The storm has already strengthened to a category 3.
As it makes landfall from the Atlantic Ocean, Hurricane Laura, formerly Tropical Storm Laura, is shaping up to be the first truly major hurricane of the storm season. The storm has already strengthened to a category 3, and is predicted to escalate to a category 4 by the time it makes landfall either tonight or Thursday morning. Storm surge warnings are currently in effect, with meteorologists predicting surges of up to 20 feet.
Over 500,000 people have already evacuated from cities near the storm’s projected point of landfall, including Beaumont, Galveston and Port Arthur. All residents of northern Texas and southwest Louisiana have been advised to immediately finish their preparations if they have not already done so and evacuate as soon as possible.
In addition to its powerful wind and rain, Laura seems to also be growing in diameter. According to meteorological reports, hurricane-force winds are extending out approximately 70 miles from the storm’s eye, and tropical-storm-force winds are extending out approximately 175 miles.
“This is a tough storm – big, powerful and every forecast seems to increase the intensity,” said Louisiana Governor John Bel Edwards.
“We are expecting widespread power outages, trees down. Homes and businesses will be damaged,” said National Weather Service meteorologist Donald Jones, who then added that “this is going to be a very serious situation.”
Some residents have chosen to remain in the area due to a fear of exposing themselves and their families to the COVID-19 pandemic while evacuating.
“It’s stressful,” Port Arthur resident Simike Babineaux told USA Today. “You want to go but you don’t want to go because you might get [the virus]. So, we’re probably going to ride it out.”
Port Arthur’s Mayor, Thurman Bartie stressed the importance of following evacuation orders, and issued a warning to those that are choosing to stay behind. “If you decide to stay, you’re staying on your own,” he said.
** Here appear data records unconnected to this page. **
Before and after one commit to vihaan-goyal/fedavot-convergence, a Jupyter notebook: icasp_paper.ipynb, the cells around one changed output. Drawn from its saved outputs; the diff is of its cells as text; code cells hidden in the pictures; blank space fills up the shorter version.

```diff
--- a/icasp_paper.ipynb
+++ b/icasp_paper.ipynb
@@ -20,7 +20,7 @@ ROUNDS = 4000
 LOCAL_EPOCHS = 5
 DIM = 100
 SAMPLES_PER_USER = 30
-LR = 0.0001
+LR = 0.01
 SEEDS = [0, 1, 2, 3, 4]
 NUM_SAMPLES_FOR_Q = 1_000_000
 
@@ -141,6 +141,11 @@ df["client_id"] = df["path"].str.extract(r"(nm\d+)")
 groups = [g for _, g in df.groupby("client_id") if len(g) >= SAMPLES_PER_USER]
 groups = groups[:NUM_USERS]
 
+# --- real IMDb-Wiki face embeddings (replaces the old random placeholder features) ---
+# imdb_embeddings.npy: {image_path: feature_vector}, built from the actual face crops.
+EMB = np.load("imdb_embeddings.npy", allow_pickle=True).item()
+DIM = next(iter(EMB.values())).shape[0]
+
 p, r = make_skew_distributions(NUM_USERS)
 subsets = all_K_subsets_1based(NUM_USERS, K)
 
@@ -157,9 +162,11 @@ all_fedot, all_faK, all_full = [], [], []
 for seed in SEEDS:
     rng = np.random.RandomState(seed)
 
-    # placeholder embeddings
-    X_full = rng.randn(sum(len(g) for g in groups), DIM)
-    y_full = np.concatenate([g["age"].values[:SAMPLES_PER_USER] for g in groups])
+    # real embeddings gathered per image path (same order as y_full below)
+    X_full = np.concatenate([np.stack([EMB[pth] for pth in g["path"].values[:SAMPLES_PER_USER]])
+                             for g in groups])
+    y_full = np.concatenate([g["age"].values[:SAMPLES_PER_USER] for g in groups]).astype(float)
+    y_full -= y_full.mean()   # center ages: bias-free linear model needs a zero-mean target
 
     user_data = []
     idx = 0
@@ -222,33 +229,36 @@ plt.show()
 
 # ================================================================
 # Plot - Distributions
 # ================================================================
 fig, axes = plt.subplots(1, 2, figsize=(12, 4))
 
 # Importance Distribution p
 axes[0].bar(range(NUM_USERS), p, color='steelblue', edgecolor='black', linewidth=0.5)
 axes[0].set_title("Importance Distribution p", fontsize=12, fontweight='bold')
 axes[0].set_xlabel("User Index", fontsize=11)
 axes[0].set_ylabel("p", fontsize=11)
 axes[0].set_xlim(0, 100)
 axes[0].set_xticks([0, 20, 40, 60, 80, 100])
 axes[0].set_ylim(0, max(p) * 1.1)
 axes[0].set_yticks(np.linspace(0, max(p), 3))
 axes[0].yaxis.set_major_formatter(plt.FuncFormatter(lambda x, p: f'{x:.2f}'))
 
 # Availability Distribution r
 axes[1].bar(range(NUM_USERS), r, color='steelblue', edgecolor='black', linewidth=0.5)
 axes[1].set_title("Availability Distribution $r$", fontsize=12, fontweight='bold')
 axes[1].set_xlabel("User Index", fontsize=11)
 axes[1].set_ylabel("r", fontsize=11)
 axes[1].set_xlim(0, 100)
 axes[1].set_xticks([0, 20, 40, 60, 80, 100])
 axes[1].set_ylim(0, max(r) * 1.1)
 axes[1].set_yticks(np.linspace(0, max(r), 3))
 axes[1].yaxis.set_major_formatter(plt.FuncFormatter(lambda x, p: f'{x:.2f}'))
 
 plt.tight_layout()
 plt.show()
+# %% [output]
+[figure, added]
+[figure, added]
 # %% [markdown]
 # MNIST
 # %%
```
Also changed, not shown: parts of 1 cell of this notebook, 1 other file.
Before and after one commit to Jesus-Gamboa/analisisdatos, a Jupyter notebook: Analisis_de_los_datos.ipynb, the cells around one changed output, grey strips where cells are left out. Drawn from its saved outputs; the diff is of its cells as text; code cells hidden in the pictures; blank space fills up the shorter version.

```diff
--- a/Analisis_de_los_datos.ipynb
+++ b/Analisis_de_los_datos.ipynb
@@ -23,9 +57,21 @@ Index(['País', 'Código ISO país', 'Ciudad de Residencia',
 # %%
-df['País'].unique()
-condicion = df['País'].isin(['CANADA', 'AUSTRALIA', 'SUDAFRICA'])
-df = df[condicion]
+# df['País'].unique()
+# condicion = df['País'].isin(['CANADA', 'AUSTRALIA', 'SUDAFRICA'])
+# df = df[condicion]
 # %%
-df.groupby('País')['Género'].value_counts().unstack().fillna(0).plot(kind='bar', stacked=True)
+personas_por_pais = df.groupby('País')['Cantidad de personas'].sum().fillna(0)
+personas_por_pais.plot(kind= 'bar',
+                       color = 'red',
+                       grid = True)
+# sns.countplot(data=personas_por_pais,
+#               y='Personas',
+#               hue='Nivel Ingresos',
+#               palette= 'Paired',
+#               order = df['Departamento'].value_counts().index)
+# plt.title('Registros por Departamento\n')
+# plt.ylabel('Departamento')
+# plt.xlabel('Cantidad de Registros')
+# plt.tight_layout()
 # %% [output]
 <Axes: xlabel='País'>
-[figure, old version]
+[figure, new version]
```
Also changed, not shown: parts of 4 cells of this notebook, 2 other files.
The hurricane is expected to gradually weaken after it makes landfall, with projections bringing it down to a tropical storm by the time it reaches Arkansas on Thursday, after which it will gradually work its way northeast over the weekend.